The drivers reported that they were abused by the ISIS fighters, many of whom were wearing explosive belts, and they also claimed that there was a large percentage of foreigners among those escaping. Various drivers told the BBC that there were French, Turkish, Azerbaijani, Pakistani, Yemeni, Saudi, Chinese, Tunisian and Egyptian nationals among their passengers. The evacuees made it safely to ISIS controlled territory and presumably will be ready, willing and able to fight again.
The escape of the Islamic State from Raqqa is, to put it mildly, bizarre. One might accept that avoiding the carnage that would have been part and parcel of an assault on the shattered city should have weighed heavily on the decision making by the attacking forces, but allowing hardened fighters to escape with their weapons would hardly seem a good way to end the conflict. In May, U.S. Defense Secretary James Mattis said on television that the war against ISIS was one of “…annihilation. Our intention is that the foreign fighters do not survive the fight to return home to north Africa, to Europe, to America, to Asia, to Africa. We are not going to allow them to do so.”
Well, Mattis was possibly lying back then, or at least saying what he thought would play well on television and in the newspapers. On November 14th, the day after the BBC story about Raqqa broke, he lied again, saying that the United States is in Syria under a U.N. authorization to fight ISIS, which is not true. The Russians have been invited into the country by its legitimate government but the U.S. is not there legally. The Turks are claiming that there are 13 U.S. military bases already in Syria, some of which are permanent.

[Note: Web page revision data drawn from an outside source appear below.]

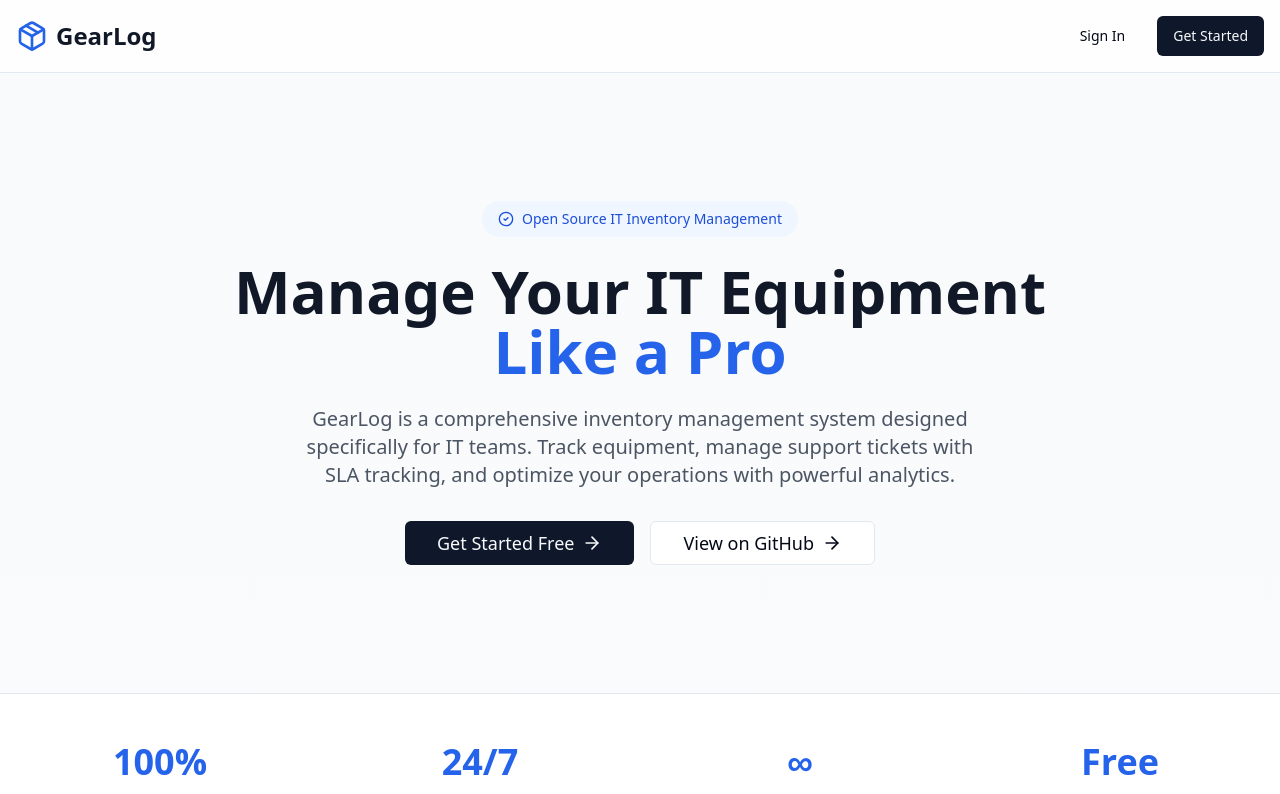
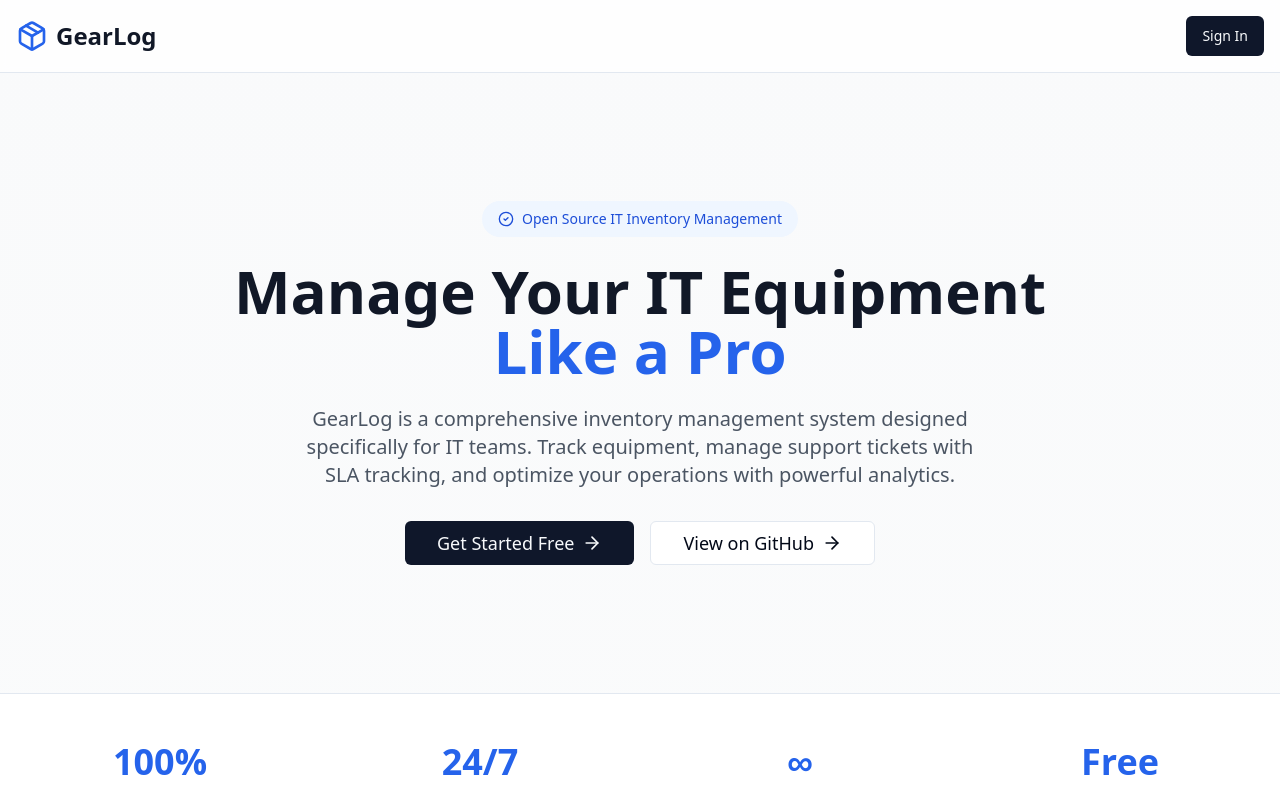
Before and after one commit to ricardoguimaraes2021/GearLog, a React (Vite) app in the folder frontend/: page /landing in a window 1280 px wide. Shown: the top 794 px of the page. Built offline with nearby package versions, Linux system fonts and the light colour scheme; no server answers.

Commit message:
Remove duplicate 'Get Started' button from navigation
- Keep only 'Sign In' button in navigation bar
- Remove redundant 'Get Started' button that had same functionality
- Maintain 'Get Started Free' in hero section and CTA for better UX

```diff
--- a/frontend/src/pages/Landing/Landing.tsx
+++ b/frontend/src/pages/Landing/Landing.tsx
@@ -166,10 +166,7 @@ export default function Landing() {
             </div>
             <div className="flex items-center gap-4">
               <Link to="/login">
-                <Button variant="ghost">Sign In</Button>
-              </Link>
-              <Link to="/login">
-                <Button>Get Started</Button>
+                <Button>Sign In</Button>
               </Link>
             </div>
           </div>
```
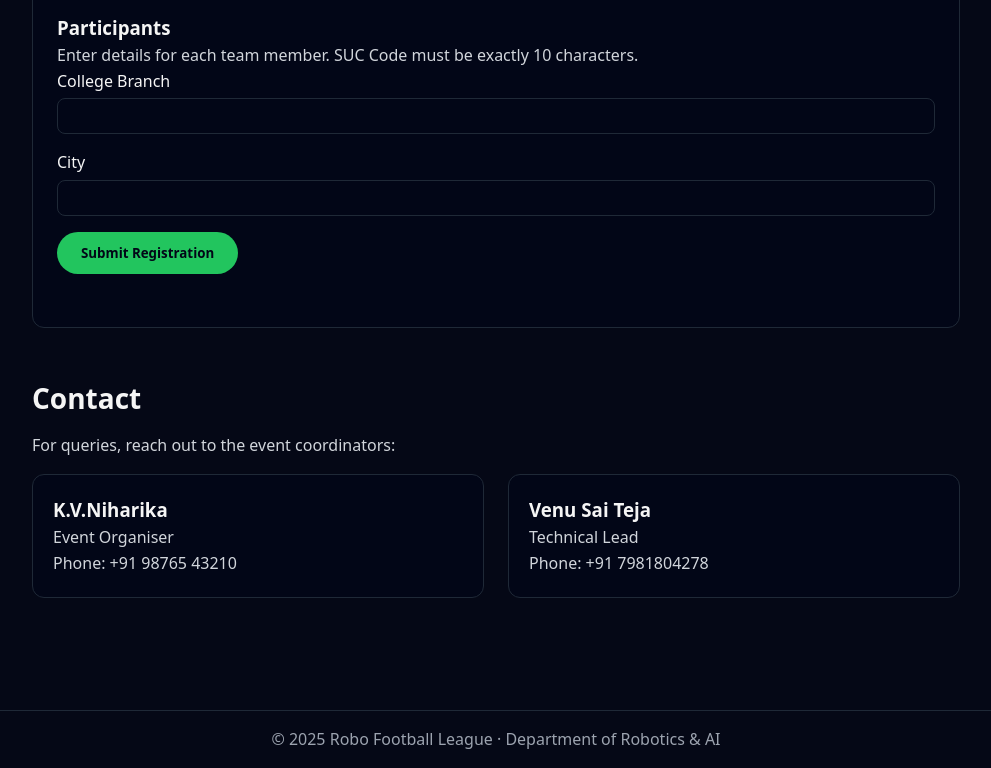
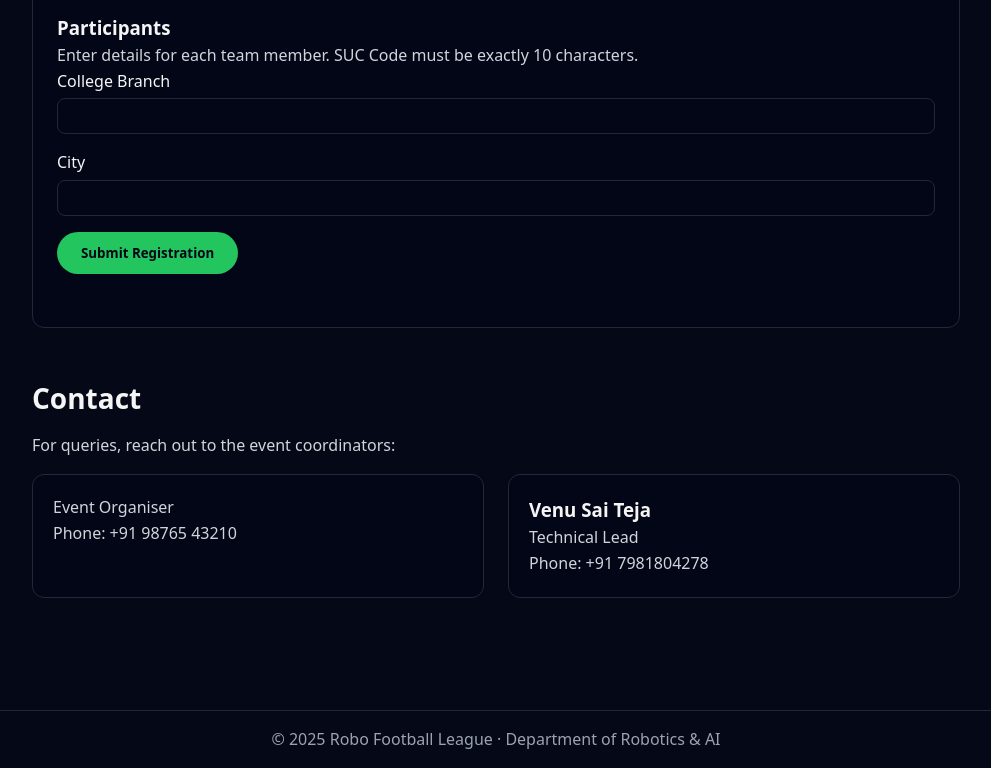
Before and after one commit to venusaiteja/Robofest-2k25, a website: page index.html in a window 1280 px wide. Shown: the part 1616-2384 px from the top of the page, without its empty margins (144-1135 px from the left). Drawn offline with Linux system fonts and the light colour scheme.

Commit message:
Update index.html

```diff
--- a/index.html
+++ b/index.html
@@ -174,7 +174,7 @@
 
         <div class="card-grid">
           <div class="card">
-            <h3>K.V.Niharika</h3>
+            <h3></h3>
             <p>Event Organiser<br>Phone: +91 98765 43210<br></p>
           </div>
 
```
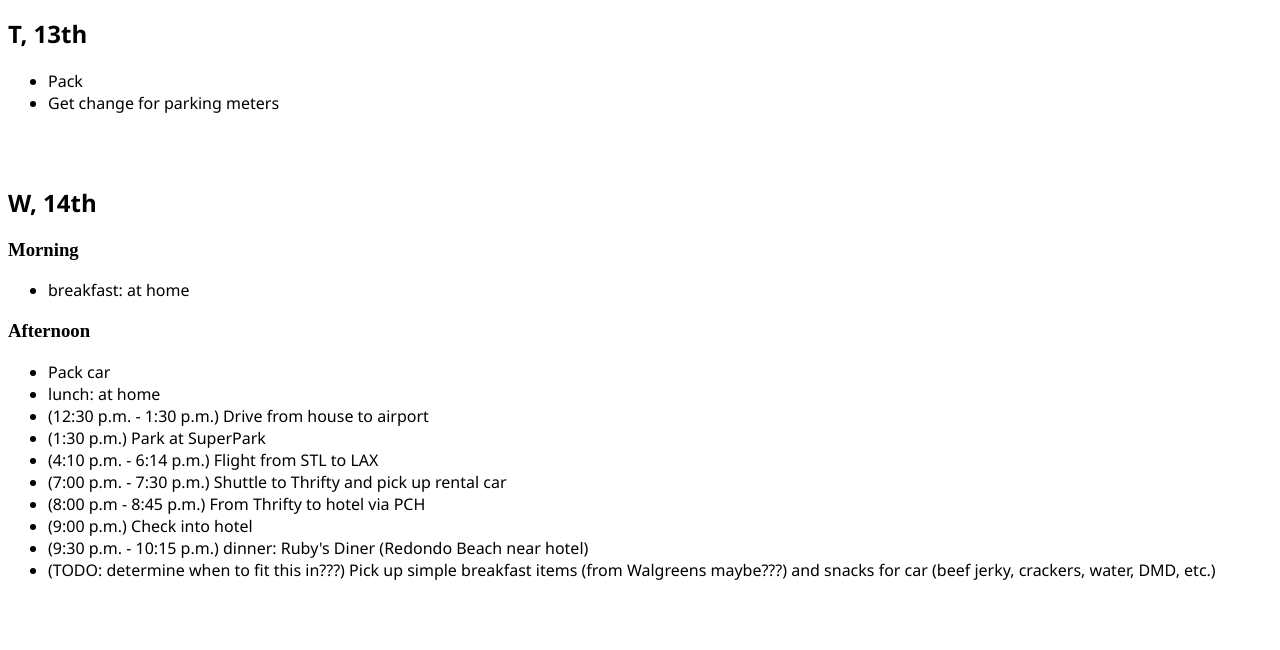
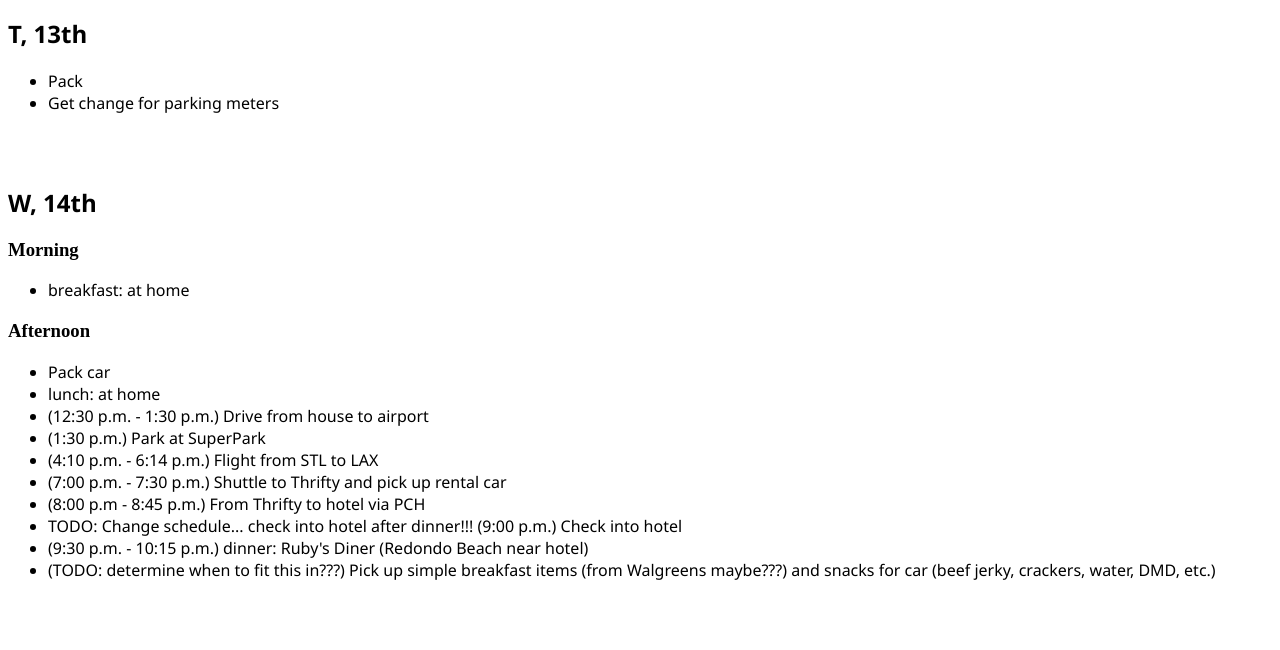
Before and after one commit to sef-ninja/sef-ninja.github.io, a plain HTML site: page los_angeles/itinerary.html in a window 1280 px wide. Shown: the part 150-800 px from the top of the page. Drawn offline with Linux system fonts and the light colour scheme.

Commit message:
Updated itinerary

```diff
--- a/los_angeles/itinerary.html
+++ b/los_angeles/itinerary.html
@@ -35,7 +35,7 @@
       <li>(4:10 p.m. - 6:14 p.m.) Flight from STL to LAX</li>
       <li>(7:00 p.m. - 7:30 p.m.) Shuttle to Thrifty and pick up rental car</li>
       <li>(8:00 p.m - 8:45 p.m.) From Thrifty to hotel via PCH</li>
-      <li>(9:00 p.m.) Check into hotel</li>
+      <li>TODO: Change schedule... check into hotel after dinner!!! (9:00 p.m.) Check into hotel</li>
       <li>(9:30 p.m. - 10:15 p.m.) dinner: Ruby's Diner (Redondo Beach near hotel)</li>
       <li>(TODO: determine when to fit this in???) Pick up simple breakfast items (from Walgreens maybe???) and snacks for car (beef jerky, crackers, water, DMD, etc.)</li>
     </ul>
```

Mattis added to his bit of fiction by stating, somewhat ominously, that while the first phase of the ISIS war is coming to an end “Basically we can go after ISIS. And we’re there to take them out. But that doesn’t mean we just walk away and let ISIS 2.0 pop back around. The enemy hasn’t declared they’re done with the war yet. So, we’ll keep fighting them as long as they want to fight.”
A waggish friend of mine suggested that Mattis might be deliberately selectively releasing ISIS fighters so the U.S. will never have to leave Syria, but my own theory is somewhat different. I think that Washington, which has done so little to defeat ISIS, wants some threat to continue so it can keep its own “resistance forces” in place and active to give it a seat at the table and a voice at the upcoming Geneva discussions for a political settlement in Syria. Otherwise Washington will be outside looking in. The unspeakable Nikki Haley at the U.N. appears to endorse that line of thinking by asserting that Washington will continue “to fight for justice” in Syria no matter what the rest of the world decides to do.
Does this mean that we can expect considerable fumbling and a game with no exit strategy, something like a replay of Afghanistan, Iraq and Libya? You betcha.